“It’s important to come together as allied nations who fought side-by-side more than 60 years ago and honor the sacrifice and distinction of our Korean War veterans,” said Johnie Webb, Deputy to the Commander for External Relations and Legislative Affairs at the Joint POW/MIA Accounting Command.
The Hawaii-based military organization conducts global search, recovery, and laboratory operations to identify unaccounted-for Americans from past conflicts.
There are more than 2,900 Unknown burials at the cemetery, known as the “Punchbowl”, from the Korean War and World War II, and nearly 8,000 personnel still considered missing in North and South Korea.
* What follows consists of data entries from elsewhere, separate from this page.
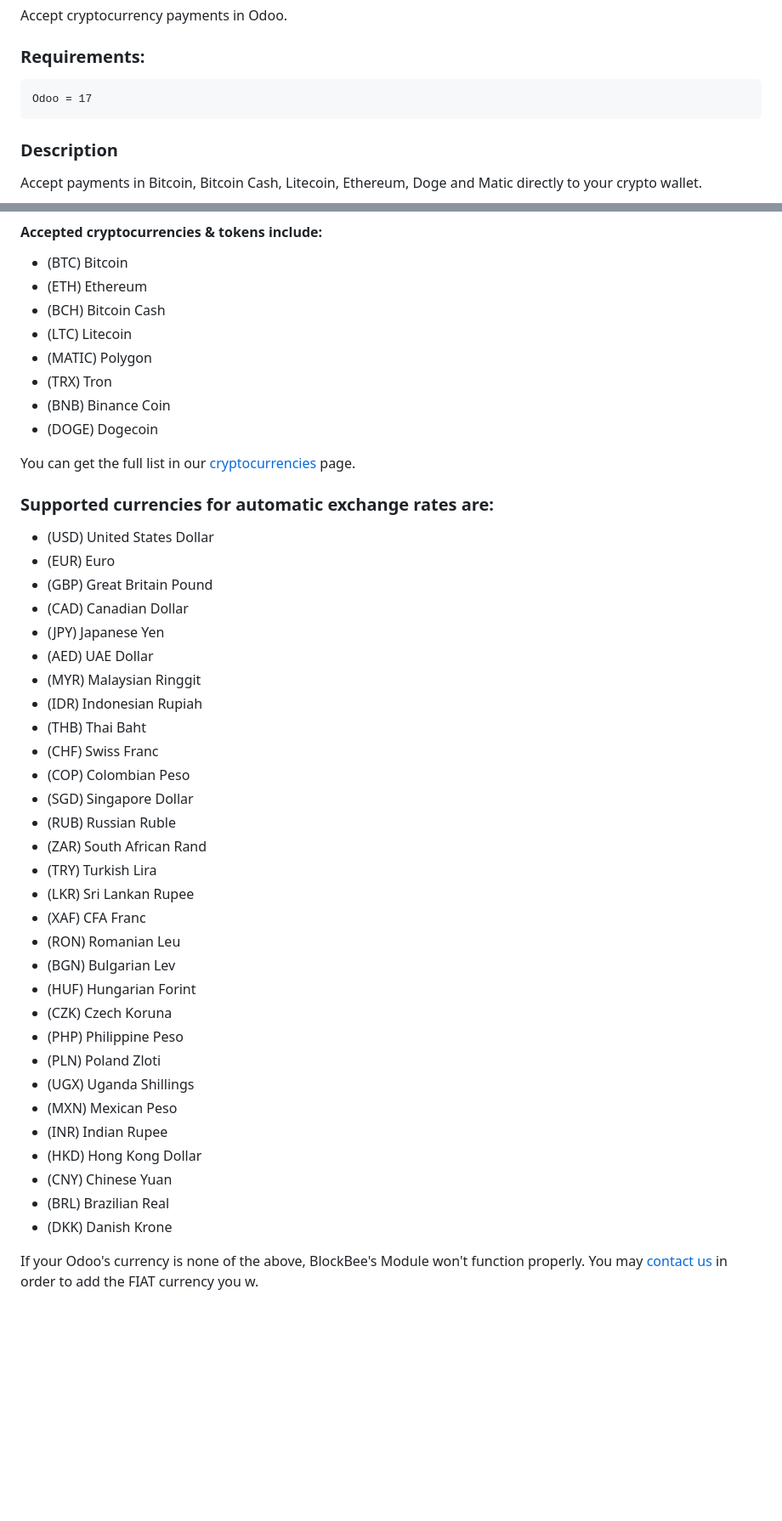
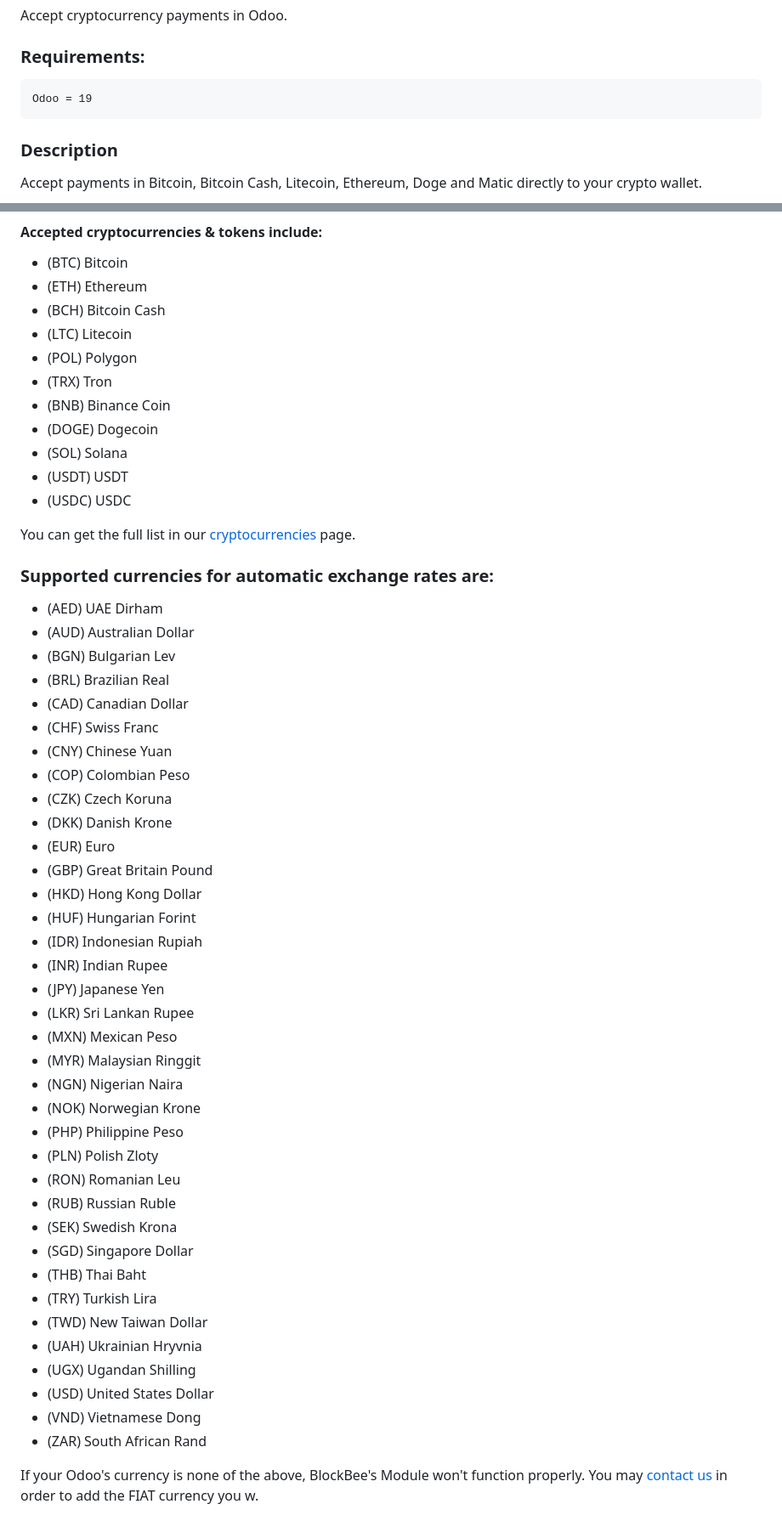
Before and after one commit to blockbee-io/odoo-module, a Markdown page: README.md, 2 parts joined by grey strips. Shown at 85% size. Drawn GitHub-style; blank space fills up the shorter version.

Commit message:
Fix readme location

````diff
--- a/README.md
+++ b/README.md
@@ -6,7 +6,7 @@ Accept cryptocurrency payments in Odoo.
 ### Requirements:
 
 ```
-Odoo = 17
+Odoo = 19
 ```
 
 ### Description
@@ -23,45 +23,54 @@ The BlockBee extension enables your Magento store to get receive payments in cry
 * (ETH) Ethereum
 * (BCH) Bitcoin Cash
 * (LTC) Litecoin
-* (MATIC) Polygon
+* (POL) Polygon
 * (TRX) Tron
 * (BNB) Binance Coin
 * (DOGE) Dogecoin
+* (SOL) Solana
+* (USDT) USDT
+* (USDC) USDC
 
 You can get the full list in our [cryptocurrencies](https://blockbee.io/cryptocurrencies) page.
 
 ### Supported currencies for automatic exchange rates are:
 
-* (USD) United States Dollar
+* (AED) UAE Dirham
+* (AUD) Australian Dollar
+* (BGN) Bulgarian Lev
+* (BRL) Brazilian Real
+* (CAD) Canadian Dollar
+* (CHF) Swiss Franc
+* (CNY) Chinese Yuan
+* (COP) Colombian Peso
+* (CZK) Czech Koruna
+* (DKK) Danish Krone
 * (EUR) Euro
 * (GBP) Great Britain Pound
-* (CAD) Canadian Dollar
+* (HKD) Hong Kong Dollar
+* (HUF) Hungarian Forint
+* (IDR) Indonesian Rupiah
+* (INR) Indian Rupee
 * (JPY) Japanese Yen
-* (AED) UAE Dollar
+* (LKR) Sri Lankan Rupee
+* (MXN) Mexican Peso
 * (MYR) Malaysian Ringgit
-* (IDR) Indonesian Rupiah
+* (NGN) Nigerian Naira
+* (NOK) Norwegian Krone
+* (PHP) Philippine Peso
+* (PLN) Polish Zloty
+* (RON) Romanian Leu
+* (RUB) Russian Ruble
+* (SEK) Swedish Krona
+* (SGD) Singapore Dollar
 * (THB) Thai Baht
-* (CHF) Swiss Franc
-* (COP) Colombian Peso
-* (SGD) Singapore Dollar
-* (RUB) Russian Ruble
+* (TRY) Turkish Lira
+* (TWD) New Taiwan Dollar
+* (UAH) Ukrainian Hryvnia
+* (UGX) Ugandan Shilling
+* (USD) United States Dollar
+* (VND) Vietnamese Dong
 * (ZAR) South African Rand
-* (TRY) Turkish Lira
-* (LKR) Sri Lankan Rupee
-* (XAF) CFA Franc
-* (RON) Romanian Leu
-* (BGN) Bulgarian Lev
-* (HUF) Hungarian Forint
-* (CZK) Czech Koruna
-* (PHP) Philippine Peso
-* (PLN) Poland Zloti
-* (UGX) Uganda Shillings
-* (MXN) Mexican Peso
-* (INR) Indian Rupee
-* (HKD) Hong Kong Dollar
-* (CNY) Chinese Yuan
-* (BRL) Brazilian Real
-* (DKK) Danish Krone
 
 If your Odoo's currency is none of the above, BlockBee's Module won't function properly. You may [contact us](https://blockbee.io/contacts/) in order to
 add the FIAT currency you w.
````
Also changed, not shown: other parts of README.md (+5 -0 lines), payment_blockbee/README.md (deleted, +0 -130 lines).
More than 40 caskets have been exhumed since the initiative to uncover their identities began in 1984. Personnel at JPAC hope to disinter Unknowns at a faster rate as technology and research developments improve their chances for identification.
“We at JPAC are committed to honoring our fallen heroes sacrifice by bringing them home to their families,” noted Webb. “Today is a reminder of how important and noble our mission is…”
During the ceremony, the Honorable Eric K. Shinseki, U.S. Secretary of Veterans Affairs, offered his respects to the dozens of Korean War veterans in attendance and spoke of their honorable service while fighting in Korea.
In July 1953, an armistice went into effect, “ending three years of aggression, three years of heroic defense by Korea, the U.S., and 20 other allied nations, and three years of incredible sacrifice by the people of the Republic of Korea,” said Shinseki.
The memorial stone was unveiled at the foot of the Honolulu Memorial, known to both countries as hallowed ground.
"Sixty years ago, you received the call to defend freedom and democracy of a country you never knew and people you never met," said Republic of Korea Consul General Young-kil Suh, as he thanked veterans for their service.
The stone was dedicated by the people of the Republic of Korea to honor the men and women who defended freedom and democracy.
U.S. Pacific Command leader, Navy Adm. Samuel J. Locklear III, reaffirmed the U.S. and South Korean alliance and further noted its strength over the past 60 years.
“We will continue to count on each other, to overcome threats, and to finish these tasks”, said Locklear. “As we always say, and have said for decades, Katchi Kapshida, We Go Together.”